India 's prime minister said Monday that more time was needed for diplomacy to resolve the Iran nuclear crisis as the U.N. atomic watchdog prepared to meet on Tehran 's nuclear program.
A defiant Iran has warned the 35 nations of the International Atomic Energy Agency's board, which includes India , that it will press ahead with uranium enrichment if they push for U.N. Security Council action this week over concerns the Islamic republic is seeking nuclear arms.
India has long-standing ties with Iran , and Prime Minister Manmohan Singh told lawmakers that "confrontation should be avoided at all costs."
"For this to be possible, time must be given for diplomacy to work," he said. "Confrontation is not in the interest of India or of our region."
The IAEA was to meet this week in Vienna to discuss Iran , which insists its nuclear program is for peaceful energy purposes.
The United States has long pushed a hard line on Iran , and while India and America are growing closer a fact highlighted by last week's visit of U.S. President George W. Bush Singh's comments served as a reminder that New Delhi will likely continue to chart its own foreign policy course on Iran .
Singh did not say which way India would go if the IAEA meeting comes down to a vote over whether the Security Council should take punitive action against Iran .
Indian officials have said they do not want Iran to develop nuclear weapons.

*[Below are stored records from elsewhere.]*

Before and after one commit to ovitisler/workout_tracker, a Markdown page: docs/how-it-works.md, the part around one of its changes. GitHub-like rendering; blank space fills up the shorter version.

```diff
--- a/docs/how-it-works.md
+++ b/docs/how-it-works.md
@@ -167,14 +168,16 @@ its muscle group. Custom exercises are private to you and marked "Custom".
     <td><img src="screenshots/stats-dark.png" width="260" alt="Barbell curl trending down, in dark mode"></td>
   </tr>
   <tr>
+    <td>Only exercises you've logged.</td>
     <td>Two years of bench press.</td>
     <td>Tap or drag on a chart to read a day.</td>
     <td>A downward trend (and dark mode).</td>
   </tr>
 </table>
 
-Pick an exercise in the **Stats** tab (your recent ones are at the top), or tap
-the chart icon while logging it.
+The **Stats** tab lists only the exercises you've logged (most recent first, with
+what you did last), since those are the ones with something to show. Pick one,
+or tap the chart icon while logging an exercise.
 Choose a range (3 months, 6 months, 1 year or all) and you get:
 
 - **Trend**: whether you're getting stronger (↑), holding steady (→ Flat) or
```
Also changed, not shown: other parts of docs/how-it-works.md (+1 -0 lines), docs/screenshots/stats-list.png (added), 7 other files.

But Singh has faced scathing criticism from left-wing political allies since India in February supported an IAEA resolution referring Tehran to the council, which could impose sanctions.

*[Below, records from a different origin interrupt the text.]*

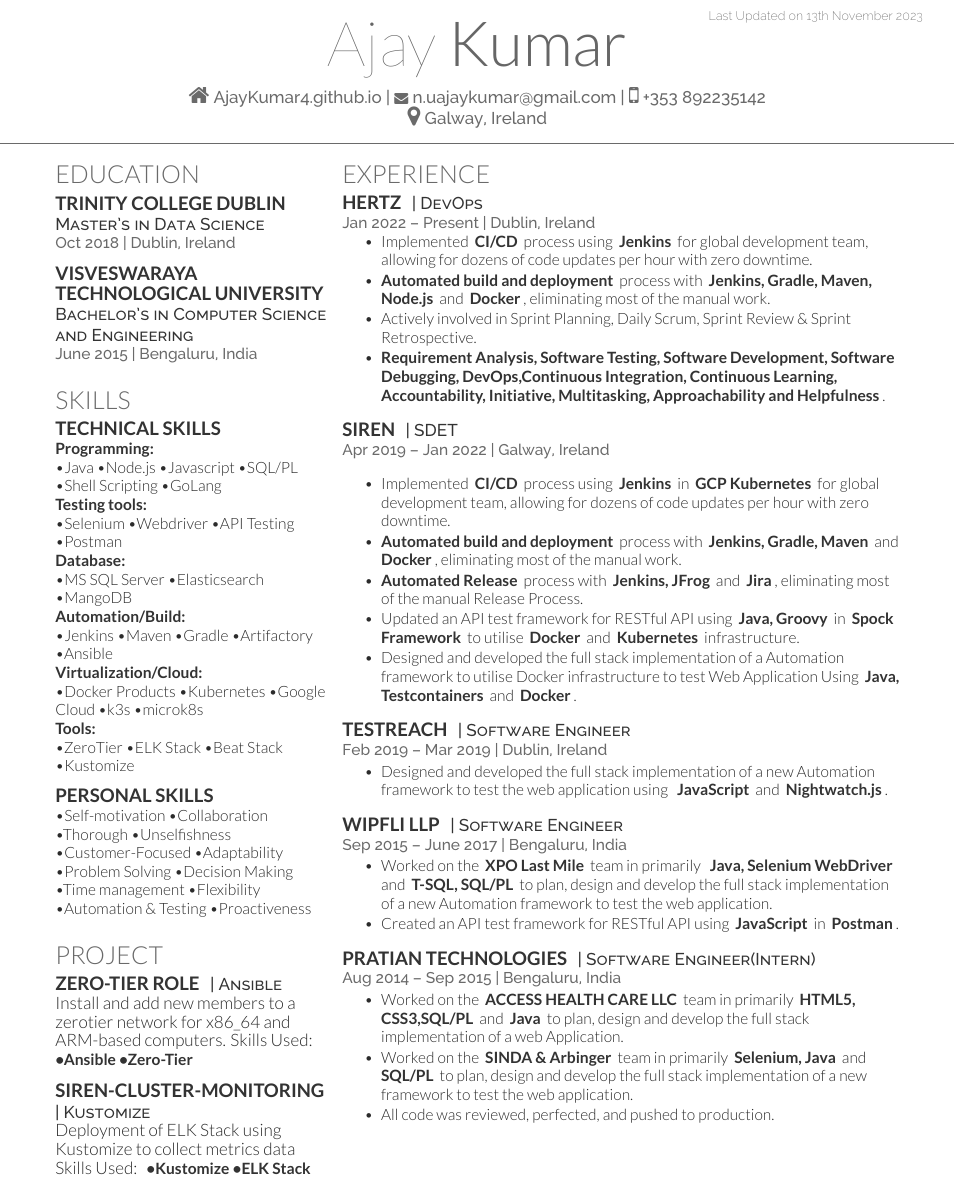
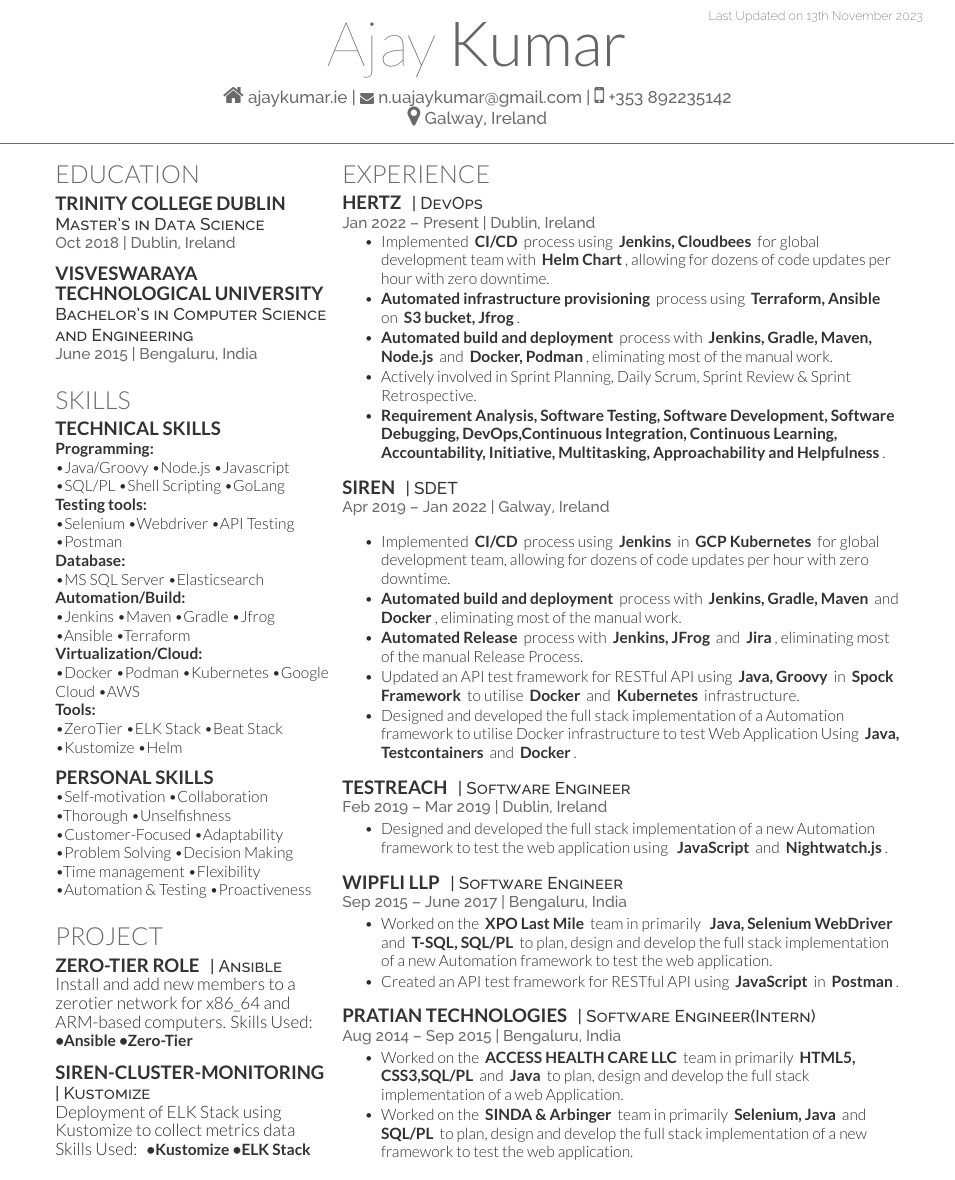
Before and after one commit to ajaykumar4/AJ-Resume, a LaTeX document (main.tex): part of the page, cut so that both start at the same text. Compiled offline with XeLaTeX.

Commit message:
update cv

```diff
--- a/main.tex
+++ b/main.tex
@@ -73,7 +73,7 @@
 %%%%%%%%%%%%%%%%%%%%%%%%%%%%%%%%%%%%%%
 
 \namesection{Ajay}{Kumar} {\urlstyle{same}
-\href{https://ajaykumar4.github.io}{\homepagesymbol{}{AjayKumar4.github.io}} |
+\href{https://ajaykumar.ie}{\homepagesymbol{}{ajaykumar.ie}} |
 \href{mailto:n.uajaykumar@gmail.com}{\emailsymbol{}n.uajaykumar@gmail.com} |
 \mobilephonesymbol{}+353 892235142 \linebreak
 \locationsymbol{}\address{Galway, Ireland}
@@ -144,7 +144,7 @@
 \subsection{Technical Skills}
 
 \location{\highlighttext{Programming:}}
-\textbullet{}Java
+\textbullet{}Java/Groovy
 \textbullet{}Node.js
 \textbullet{}Javascript
 \textbullet{}SQL/PL
@@ -160,27 +160,28 @@
 \location{\highlighttext{Database:}}
 \textbullet{}MS SQL Server
 \textbullet{}Elasticsearch
-\textbullet{}MangoDB
 
 \location{\highlighttext{Automation/Build:}}
 \textbullet{}Jenkins
 \textbullet{}Maven
 \textbullet{}Gradle
-\textbullet{}Artifactory
+\textbullet{}Jfrog
 \textbullet{}Ansible
+\textbullet{}Terraform
 
 \location{\highlighttext{Virtualization/Cloud:}}
-\textbullet{}Docker Products
+\textbullet{}Docker
+\textbullet{}Podman
 \textbullet{}Kubernetes
 \textbullet{}Google Cloud
-\textbullet{}k3s
-\textbullet{}microk8s
+\textbullet{}AWS
 
 \location{\highlighttext{Tools:}}
 \textbullet{}ZeroTier
 \textbullet{}ELK Stack
 \textbullet{}Beat Stack
 \textbullet{}Kustomize
+\textbullet{}Helm
 
 \sectionsep
 
@@ -248,8 +249,9 @@
 \location{ Jan 2022 – Present | Dublin, Ireland}
 \vspace{\topsep} % Hacky fix for awkward extra vertical space
 \begin{tightemize}
-\item Implemented \highlighttext{CI/CD} process using \highlighttext{Jenkins} for global development team, allowing for dozens of code updates per hour with zero downtime.
-\item \highlighttext{Automated build and deployment} process with \highlighttext{Jenkins, Gradle, Maven, Node.js} and \highlighttext{Docker}, eliminating most of the manual work.
+\item Implemented \highlighttext{CI/CD} process using \highlighttext{Jenkins, Cloudbees} for global development team with \highlighttext{Helm Chart}, allowing for dozens of code updates per hour with zero downtime.
+\item \highlighttext{Automated infrastructure provisioning} process using \highlighttext{Terraform, Ansible} on \highlighttext{S3 bucket, Jfrog}.
+\item \highlighttext{Automated build and deployment} process with \highlighttext{Jenkins, Gradle, Maven, Node.js} and \highlighttext{Docker, Podman}, eliminating most of the manual work.
 \item Actively involved in Sprint Planning, Daily Scrum, Sprint Review \& Sprint Retrospective.
 \item \highlighttext{Requirement Analysis, Software Testing, Software Development, Software Debugging, DevOps,Continuous Integration, Continuous Learning, Accountability, Initiative, Multitasking, Approachability and Helpfulness}.
 \end{tightemize}
@@ -291,7 +293,6 @@
 \begin{tightemize}
 \item Worked on the \highlighttext{ACCESS HEALTH CARE LLC} team in primarily \highlighttext{HTML5, CSS3,SQL/PL} and \highlighttext{Java} to plan, design and develop the full stack implementation of a web Application.
 \item Worked on the  \highlighttext{\href{http://www.sinda.org.sg/}{SINDA} \& \href{https://arbingerinstitute.com/}{Arbinger}} team in primarily \highlighttext{Selenium, Java} and \highlighttext{SQL/PL} to plan, design and develop the full stack implementation of a new framework to test the web application.
-\item All code was reviewed, perfected, and pushed to production.
 \end{tightemize}
 \sectionsep
 
```
Also changed, not shown: main.pdf.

Communist political parties crucial to the parliamentary majority of Singh's coalition have accused the prime minister of bowing to pressure from the United States to vote against Iran , a longtime Indian ally.
In comments clearly aimed at placating those critics, Singh told Parliament on Monday that his "government is committed to widening, deepening and expanding our diverse and mutually beneficial ties with Iran ."
India , which has few domestic sources of fuel, plans to build a 2,800-kilometer (1,750-mile) gas pipeline from Iran through Pakistan , a project that has raised concerns in Washington .
Any move by the Security Council to impose sanctions on Tehran could threaten the pipeline project, though delegates to Monday's IAEA meeting have suggested the board will not push for the Security Council to immediately confront Iran .
Any initial decisions the council may make based on the outcome of board meeting will be mild, stopping far short of sanctions, the delegates have suggested.
Before Singh addressed lawmakers Monday, his spokesman said the prime minister told Russian President Vladimir Putin over the weekend that India supported Moscow 's efforts to diffuse tensions over Iran 's decision to resume uranium enrichment, an activity that can make both fuel or the core of nuclear warheads.
Russia has offered to establish a joint uranium enrichment venture with Iran as a way to ease concerns that Tehran could divert nuclear material for weapons.
In a telephone call late Saturday, Singh told Putin that India "welcomed Russia's efforts to address the issue related to Iran's nuclear program," according to the prime minister's spokesman, Sanjaya Baru, reports the AP.
Starting from October 18, Iran will be able to start selling its missiles and UAVs to Russia due to the expiration of UN sanctions. Russia will use those weapons to strike a massive blow on the Armed Forces of Ukraine